Spending on educational technology is an expanding global force with a projected growth rate of 17% annually to an astounding $252 billion by the year 2020. In the U.S. alone, we have reached more than 8 billion in annual spending, of which a large percentage is going towards licenses that aren't being used or are significantly underutilized. This booming business has been growing essentially unshaped by verified research and usable data. Last week at the EdTech Efficacy Research Academic Symposium in Washington D.C., the battle cry for quantifying and qualifying the edtech being used in our schools and universities ramped up.
The symposium was hosted by the University of Virginia’s Curry School of Education, Digital Promise and the Jefferson Education Accelerator. It brought together 275 of the brightest minds in educational technology research; academic researchers, district and university leaders, investors and philanthropists, entrepreneurs and educators, and focused on the development, adoption, implementation and efficacy measures of technology in our schools.
The event hashtag, #ShowTheEvidence, was indicative of the discussion at the symposium. There was a unanimous demand for evidence-based findings for the edtech being used in our schools. Educators, administrators, researchers and policymakers are pushing harder for concrete and actionable data about which technology tools are moving the needle in our schools and which tools are falling short.
Understanding the Elephant
This event was a solid step toward earning and building trust within the edtech efficacy community. With so many stakeholder groups (researchers, academic, K12, foundations, policy makers, etc.), it’s natural for people to see their “part of the elephant” and have difficulty seeing others’ points of view. The 10-month working group process helped expand the groups of people talking about and understanding the “elephant” that is edtech effectiveness.
Two-fold Systemic EdTech Efficacy Challenges
Complex collective action problems, like systemic edtech efficacy, have two challenges:
The individual incentives do not motivate the effort of individual parties, even though the major outcome is of great benefit for all.
When one part of the complex system rapidly improves, the rest of the system is often unable to handle it. For example, if you could now see in a matter of minutes which edtech tools were working best in your organization, this might throw a wrench in existing budgeting and purchasing, internal politics, professional development or even use of that information. LearnPlatform, for example, has customers that do not want to speak publicly about what they’re learning and the amount of money they are saving because they are afraid stakeholders may believe them to be flush with cash.
Leveraging Existing Solutions
One prominent theme that emerged from a number of the discussions was that the quickest path to progress is leveraging existing technology and efforts, rather than creating new ones out of whole cloth. There is a natural tendency to come out of action meetings with a “wouldn’t it be nice if someone would” and think “we should build that.” Before storming the hill with Braveheart-style fury, I heard a lot of folks discussing what partners and efforts could be leveraged, rather than building something new.
Demand is Getting More Demanding
One of Lea(R)n’s central tenets has always been to make the demand side more demanding. Multiple representatives of schools and districts attended the symposium and all of them indicated the need for more evidence.
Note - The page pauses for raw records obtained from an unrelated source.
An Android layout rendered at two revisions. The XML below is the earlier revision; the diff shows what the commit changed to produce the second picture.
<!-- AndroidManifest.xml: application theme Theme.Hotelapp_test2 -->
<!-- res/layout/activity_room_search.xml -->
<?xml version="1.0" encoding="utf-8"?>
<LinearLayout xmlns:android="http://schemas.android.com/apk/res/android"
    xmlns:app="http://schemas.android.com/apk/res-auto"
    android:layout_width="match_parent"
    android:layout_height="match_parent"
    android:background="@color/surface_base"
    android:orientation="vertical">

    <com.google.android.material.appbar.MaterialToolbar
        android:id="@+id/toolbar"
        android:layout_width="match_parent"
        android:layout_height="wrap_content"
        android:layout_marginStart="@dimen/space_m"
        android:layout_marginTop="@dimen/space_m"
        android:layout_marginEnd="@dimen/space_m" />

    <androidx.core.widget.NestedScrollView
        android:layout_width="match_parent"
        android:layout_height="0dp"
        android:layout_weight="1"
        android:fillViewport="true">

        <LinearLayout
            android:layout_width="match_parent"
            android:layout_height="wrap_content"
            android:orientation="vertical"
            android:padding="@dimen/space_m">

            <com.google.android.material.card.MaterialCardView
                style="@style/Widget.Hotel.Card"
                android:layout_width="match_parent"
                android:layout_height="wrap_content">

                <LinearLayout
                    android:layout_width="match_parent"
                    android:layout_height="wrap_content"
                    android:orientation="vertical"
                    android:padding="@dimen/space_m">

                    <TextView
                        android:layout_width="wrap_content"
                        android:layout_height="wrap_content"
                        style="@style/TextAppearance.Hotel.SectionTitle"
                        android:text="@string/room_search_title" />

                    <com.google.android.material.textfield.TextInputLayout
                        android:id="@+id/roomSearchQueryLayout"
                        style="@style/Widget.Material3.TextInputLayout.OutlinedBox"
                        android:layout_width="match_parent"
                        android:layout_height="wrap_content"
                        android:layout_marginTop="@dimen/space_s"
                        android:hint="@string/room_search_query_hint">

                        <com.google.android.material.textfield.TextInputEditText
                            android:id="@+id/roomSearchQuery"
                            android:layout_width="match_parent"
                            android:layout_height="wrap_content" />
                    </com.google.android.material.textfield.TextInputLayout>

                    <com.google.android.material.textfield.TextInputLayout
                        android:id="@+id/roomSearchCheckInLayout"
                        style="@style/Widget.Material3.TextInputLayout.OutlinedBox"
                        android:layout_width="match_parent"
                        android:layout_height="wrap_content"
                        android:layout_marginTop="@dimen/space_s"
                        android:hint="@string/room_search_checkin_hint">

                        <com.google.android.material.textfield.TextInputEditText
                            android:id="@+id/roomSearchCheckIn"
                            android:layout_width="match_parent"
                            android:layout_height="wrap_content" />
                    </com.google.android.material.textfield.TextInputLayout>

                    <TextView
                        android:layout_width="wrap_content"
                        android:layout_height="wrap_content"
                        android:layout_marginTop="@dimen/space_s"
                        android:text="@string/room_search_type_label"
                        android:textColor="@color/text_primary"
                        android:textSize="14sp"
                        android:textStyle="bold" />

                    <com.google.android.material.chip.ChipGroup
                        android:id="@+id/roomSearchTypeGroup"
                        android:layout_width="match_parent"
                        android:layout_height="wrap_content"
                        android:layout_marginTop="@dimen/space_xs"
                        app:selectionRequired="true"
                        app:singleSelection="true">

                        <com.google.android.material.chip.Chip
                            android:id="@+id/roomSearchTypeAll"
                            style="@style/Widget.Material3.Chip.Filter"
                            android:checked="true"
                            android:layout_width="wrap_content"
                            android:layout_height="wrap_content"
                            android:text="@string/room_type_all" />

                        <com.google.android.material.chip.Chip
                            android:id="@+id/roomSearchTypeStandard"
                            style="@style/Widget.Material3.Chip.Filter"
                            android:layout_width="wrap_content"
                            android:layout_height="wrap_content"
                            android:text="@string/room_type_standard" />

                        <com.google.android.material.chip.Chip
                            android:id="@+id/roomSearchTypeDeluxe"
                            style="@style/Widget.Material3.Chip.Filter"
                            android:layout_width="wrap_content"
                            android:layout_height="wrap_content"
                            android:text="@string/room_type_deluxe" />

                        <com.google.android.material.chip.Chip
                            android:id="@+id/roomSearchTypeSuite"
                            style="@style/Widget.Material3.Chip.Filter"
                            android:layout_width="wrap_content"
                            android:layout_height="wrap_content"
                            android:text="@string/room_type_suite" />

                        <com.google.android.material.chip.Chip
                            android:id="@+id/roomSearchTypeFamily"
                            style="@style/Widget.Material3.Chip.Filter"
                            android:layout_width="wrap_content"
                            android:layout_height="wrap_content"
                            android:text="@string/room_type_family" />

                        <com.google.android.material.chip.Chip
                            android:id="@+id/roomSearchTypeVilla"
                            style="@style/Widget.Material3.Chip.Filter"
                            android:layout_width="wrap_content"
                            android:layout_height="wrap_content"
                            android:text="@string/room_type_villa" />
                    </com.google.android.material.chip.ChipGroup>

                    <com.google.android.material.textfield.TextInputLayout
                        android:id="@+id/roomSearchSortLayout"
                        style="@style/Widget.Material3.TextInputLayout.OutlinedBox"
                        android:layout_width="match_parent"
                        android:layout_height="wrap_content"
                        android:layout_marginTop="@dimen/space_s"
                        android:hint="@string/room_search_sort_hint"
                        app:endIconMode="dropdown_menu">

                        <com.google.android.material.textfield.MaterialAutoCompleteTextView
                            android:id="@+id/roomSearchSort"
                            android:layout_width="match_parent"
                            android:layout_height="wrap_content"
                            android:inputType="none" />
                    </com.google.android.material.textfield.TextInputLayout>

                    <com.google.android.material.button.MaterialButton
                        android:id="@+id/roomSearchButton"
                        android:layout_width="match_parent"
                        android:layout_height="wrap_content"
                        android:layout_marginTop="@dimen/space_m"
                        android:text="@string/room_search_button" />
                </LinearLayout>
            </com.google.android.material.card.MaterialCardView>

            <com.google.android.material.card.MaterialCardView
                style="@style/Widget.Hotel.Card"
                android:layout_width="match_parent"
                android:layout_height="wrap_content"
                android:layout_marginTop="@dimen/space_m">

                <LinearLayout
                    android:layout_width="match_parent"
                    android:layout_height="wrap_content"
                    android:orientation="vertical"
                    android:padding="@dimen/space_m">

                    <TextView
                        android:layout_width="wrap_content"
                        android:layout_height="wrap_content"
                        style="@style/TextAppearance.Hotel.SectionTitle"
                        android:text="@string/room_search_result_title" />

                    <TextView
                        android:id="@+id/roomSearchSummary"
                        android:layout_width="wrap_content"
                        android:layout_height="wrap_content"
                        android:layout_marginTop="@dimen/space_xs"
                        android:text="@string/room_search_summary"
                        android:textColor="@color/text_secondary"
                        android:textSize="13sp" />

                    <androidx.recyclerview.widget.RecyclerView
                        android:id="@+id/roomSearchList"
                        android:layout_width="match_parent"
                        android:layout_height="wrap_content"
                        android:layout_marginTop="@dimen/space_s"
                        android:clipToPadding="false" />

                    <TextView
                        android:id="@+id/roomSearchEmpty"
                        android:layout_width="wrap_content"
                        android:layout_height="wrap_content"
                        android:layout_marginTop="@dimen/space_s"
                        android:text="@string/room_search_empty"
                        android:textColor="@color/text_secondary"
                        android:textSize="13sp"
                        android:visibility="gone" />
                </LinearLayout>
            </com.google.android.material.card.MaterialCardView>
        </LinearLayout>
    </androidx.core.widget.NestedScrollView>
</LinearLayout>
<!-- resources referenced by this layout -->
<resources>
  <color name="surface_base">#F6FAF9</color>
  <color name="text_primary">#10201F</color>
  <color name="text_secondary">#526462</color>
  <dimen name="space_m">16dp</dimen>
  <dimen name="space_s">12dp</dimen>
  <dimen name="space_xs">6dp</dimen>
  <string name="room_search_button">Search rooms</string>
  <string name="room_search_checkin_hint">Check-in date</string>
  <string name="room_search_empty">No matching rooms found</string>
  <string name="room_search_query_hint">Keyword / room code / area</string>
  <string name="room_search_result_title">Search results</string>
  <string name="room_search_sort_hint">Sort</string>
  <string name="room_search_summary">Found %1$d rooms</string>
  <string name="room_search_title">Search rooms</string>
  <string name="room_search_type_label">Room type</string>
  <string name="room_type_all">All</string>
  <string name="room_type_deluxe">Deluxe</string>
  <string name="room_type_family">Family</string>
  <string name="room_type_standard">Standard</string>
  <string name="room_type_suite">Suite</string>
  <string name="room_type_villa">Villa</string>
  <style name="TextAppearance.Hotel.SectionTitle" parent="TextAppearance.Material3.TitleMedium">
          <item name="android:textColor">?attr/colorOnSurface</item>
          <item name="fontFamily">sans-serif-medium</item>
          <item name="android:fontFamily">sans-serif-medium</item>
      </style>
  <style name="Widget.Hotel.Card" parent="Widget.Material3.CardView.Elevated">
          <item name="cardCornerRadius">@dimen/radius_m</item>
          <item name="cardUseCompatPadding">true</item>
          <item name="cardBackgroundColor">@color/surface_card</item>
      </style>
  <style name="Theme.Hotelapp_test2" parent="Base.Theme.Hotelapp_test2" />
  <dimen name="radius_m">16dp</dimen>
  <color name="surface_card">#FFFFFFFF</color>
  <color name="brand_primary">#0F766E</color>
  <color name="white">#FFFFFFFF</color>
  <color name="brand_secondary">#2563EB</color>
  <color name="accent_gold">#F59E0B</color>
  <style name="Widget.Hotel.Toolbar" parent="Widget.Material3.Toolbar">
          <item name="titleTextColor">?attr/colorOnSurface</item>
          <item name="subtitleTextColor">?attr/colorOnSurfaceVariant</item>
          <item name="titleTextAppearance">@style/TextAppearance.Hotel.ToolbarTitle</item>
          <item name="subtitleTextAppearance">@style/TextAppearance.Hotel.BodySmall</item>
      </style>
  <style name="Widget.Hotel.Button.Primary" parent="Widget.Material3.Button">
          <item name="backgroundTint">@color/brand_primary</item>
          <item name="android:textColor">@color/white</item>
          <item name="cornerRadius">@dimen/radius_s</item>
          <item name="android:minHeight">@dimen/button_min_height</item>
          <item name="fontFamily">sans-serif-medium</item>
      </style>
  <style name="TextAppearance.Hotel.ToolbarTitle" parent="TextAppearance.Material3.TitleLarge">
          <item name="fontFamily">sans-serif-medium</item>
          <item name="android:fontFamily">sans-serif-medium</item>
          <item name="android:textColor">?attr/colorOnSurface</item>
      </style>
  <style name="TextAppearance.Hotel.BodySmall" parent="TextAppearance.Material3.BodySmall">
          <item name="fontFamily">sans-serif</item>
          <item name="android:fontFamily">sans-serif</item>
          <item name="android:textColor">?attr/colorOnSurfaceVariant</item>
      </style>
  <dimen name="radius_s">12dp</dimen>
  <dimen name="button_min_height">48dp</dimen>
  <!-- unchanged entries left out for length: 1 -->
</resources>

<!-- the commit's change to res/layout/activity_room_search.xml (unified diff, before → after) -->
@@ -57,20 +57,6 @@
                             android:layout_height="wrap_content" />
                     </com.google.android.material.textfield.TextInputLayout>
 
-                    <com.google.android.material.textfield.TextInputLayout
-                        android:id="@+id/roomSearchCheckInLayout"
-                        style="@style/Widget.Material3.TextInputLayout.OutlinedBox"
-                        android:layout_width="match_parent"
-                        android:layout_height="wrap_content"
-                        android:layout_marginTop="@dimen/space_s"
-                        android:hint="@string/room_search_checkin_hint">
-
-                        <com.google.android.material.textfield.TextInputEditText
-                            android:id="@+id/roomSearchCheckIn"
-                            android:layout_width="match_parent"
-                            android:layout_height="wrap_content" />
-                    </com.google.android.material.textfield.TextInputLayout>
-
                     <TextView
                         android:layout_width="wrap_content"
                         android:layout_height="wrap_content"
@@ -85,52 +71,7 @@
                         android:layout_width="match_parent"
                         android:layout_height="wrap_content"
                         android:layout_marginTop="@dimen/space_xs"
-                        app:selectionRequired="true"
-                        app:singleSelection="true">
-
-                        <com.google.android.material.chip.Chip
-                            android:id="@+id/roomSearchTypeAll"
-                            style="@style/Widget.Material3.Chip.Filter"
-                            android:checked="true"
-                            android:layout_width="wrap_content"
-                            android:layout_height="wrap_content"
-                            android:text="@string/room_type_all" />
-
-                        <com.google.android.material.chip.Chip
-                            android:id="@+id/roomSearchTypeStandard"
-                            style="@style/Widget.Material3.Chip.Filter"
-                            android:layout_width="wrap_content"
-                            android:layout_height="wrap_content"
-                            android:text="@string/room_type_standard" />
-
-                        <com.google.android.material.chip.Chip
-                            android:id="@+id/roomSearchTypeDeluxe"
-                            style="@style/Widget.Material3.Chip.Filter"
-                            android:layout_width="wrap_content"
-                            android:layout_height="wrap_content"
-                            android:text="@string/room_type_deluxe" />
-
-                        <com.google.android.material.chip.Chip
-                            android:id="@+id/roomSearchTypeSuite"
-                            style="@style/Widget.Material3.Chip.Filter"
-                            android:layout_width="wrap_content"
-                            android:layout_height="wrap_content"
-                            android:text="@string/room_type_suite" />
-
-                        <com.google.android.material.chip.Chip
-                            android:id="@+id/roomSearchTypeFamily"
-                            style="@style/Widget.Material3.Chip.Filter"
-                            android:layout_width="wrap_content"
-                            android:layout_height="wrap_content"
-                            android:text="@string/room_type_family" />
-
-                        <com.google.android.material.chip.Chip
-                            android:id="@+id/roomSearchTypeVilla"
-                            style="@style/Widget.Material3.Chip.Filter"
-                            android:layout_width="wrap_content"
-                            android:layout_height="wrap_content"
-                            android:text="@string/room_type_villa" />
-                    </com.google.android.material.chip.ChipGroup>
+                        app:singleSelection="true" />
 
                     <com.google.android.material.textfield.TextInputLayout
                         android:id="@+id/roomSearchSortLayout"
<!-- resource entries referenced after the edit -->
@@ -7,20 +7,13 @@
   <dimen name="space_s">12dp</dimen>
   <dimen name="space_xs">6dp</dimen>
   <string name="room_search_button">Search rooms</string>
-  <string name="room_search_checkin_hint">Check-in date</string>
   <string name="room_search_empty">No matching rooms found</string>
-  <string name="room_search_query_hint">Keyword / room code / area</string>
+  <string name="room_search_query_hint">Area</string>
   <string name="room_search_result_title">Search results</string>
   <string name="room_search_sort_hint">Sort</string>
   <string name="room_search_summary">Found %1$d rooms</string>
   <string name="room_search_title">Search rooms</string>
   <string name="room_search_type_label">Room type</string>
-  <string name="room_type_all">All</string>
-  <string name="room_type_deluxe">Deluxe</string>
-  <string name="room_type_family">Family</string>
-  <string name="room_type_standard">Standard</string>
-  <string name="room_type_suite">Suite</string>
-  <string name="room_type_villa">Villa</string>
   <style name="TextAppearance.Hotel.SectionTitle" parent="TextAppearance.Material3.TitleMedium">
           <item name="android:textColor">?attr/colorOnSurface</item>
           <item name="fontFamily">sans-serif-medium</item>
They confirmed our stance that schools and districts demand evidence that is practical, actionable, relevant and rigorous.
The Divide Between Research and Practice
Although both sides of the classic gap between research and practice are doing good work for the right reasons, there is often a misalignment between the aims of the work, as well as the incentives and motivations. Efforts like this recent symposium in D.C. and the working groups that led up to it have helped gather both researchers and schools/districts—as well as policymakers, funders and educational entrepreneurs—to discuss outstanding problems and work together to find common solutions. It was mentioned at the beginning of the symposium, and multiple times throughout, that the convening was all about action.
One Platform to Do It All
Over the course of the two-day symposium, a common theme that prevailed from all points around the education ecosystem was the need for a platform that gives schools and districts the ability to collect timely and actionable evidence. In fact, in one of the working sessions, we were given a hypothetical sum of money with the goal of proposing a solution to solve all the issues with edtech. This dream solution was a platform that contained a library of products, crowd-sourced information about the products (e.g., ratings and comments), a means of filtering results by demographics and numerous other variables, and a way to generate practical evidence by facilitating rapid cycle evaluations, which sounded eerily familiar to what we have created at Lea(R)n. These concepts are all components of LearnPlatform that address the exact challenges I heard time and time again at the symposium. It was affirming to hear that our approach is directly addressing real and pressing needs educators and administrators are facing with edtech efficacy in classrooms.
Thank you to the Jefferson Education Accelerator, the University of Virginia’s Curry School of Education, and Digital Promise for putting together this educational and productive symposium. To learn more about your edtech efficacy, see what an IMPACT Analysis could do for your organization.